Stocks were poised for an opening-bell tumble Tuesday as oil prices soared to a three-month high and Japanese stocks had their worst session since last spring.
Index futures recently showed the
trading 5 points below fair value, while the Nasdaq 100 was set for an 11-point decline. The 10-year Treasury bond was down 3/32 in price to yield 436%, while the dollar rose against the yen and euro.
February crude jumped $1.52 to $65.44 a barrel as markets remained wary of the situation in Iran, where several Western powers want the U.N. to impose sanctions in response to stepped-up nuclear research. Supply disruptions in Nigeria were also bolstering energy bulls.

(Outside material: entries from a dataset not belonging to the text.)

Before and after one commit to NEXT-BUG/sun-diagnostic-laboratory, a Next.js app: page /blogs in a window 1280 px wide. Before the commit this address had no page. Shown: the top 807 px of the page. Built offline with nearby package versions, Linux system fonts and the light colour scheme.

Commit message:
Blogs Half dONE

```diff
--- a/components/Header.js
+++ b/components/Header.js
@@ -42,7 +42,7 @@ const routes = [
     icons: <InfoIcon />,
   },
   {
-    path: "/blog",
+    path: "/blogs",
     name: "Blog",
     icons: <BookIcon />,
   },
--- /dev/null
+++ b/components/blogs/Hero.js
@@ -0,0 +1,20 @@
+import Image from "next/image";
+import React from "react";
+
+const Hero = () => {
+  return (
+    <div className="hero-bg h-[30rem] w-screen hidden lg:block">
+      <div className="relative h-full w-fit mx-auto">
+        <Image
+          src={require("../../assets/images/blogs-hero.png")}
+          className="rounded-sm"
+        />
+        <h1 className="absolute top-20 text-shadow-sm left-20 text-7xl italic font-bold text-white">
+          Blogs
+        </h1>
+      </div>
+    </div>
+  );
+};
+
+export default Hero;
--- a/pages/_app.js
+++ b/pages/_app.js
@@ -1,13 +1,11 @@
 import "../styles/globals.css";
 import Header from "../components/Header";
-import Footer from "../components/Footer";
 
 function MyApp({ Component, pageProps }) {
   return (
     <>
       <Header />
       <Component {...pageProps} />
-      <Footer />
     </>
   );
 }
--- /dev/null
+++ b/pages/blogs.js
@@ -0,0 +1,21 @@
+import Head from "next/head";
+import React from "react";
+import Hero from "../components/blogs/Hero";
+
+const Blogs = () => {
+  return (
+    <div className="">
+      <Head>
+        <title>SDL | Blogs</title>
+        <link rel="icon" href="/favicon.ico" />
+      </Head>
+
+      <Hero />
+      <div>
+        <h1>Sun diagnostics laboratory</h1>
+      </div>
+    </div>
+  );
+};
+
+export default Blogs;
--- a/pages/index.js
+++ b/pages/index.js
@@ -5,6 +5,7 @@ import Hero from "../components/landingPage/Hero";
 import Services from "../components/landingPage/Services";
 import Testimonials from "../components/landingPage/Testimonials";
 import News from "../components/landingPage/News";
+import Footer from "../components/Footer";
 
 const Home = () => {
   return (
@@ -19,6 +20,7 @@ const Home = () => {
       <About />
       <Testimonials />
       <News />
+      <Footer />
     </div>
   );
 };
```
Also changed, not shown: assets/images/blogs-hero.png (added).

Overseas markets were uniformly lower, with London's FTSE 100 recently down 0.4% to 5717 and Germany's Xetra DAX losing 1% to 5460. In Asia, Japan's Nikkei fell 2.8% overnight to 15,806, while Hong Kong's Hang Seng shed 1.3% to 15,576. The slide in Japan followed a raid on Internet company Livedoor by prosecutors in Tokyo. Local reports say regulators suspect the company might have misled shareholders about a recent acquisition.
Dow Jones Industrial Average
, which spent three of last week's five sessions above 11,000, is now in danger of falling decisively below the marquee level. Two components,
, report earnings after the bell Tuesday.
, affirmed guidance for January same-store sales growth of 3% to 5% on Saturday. Gift card redemptions are helping improve January's disappointing 2.2% comps performance.
In other earnings news,
posted a fourth-quarter loss of $43 million, or 53 cents a share, including a gain of about $85 million. The airline lost $128 million, or $1.58 a share, before items on a 17% rise in year-over-year revenue.
The mating dance around
went another round late Friday when the medical device company urged shareholders to accept
Johnson & Johnson's
sweetened $71-a-share takeover offer. The stock-and-cash bid is competing with a $72-a-share offer from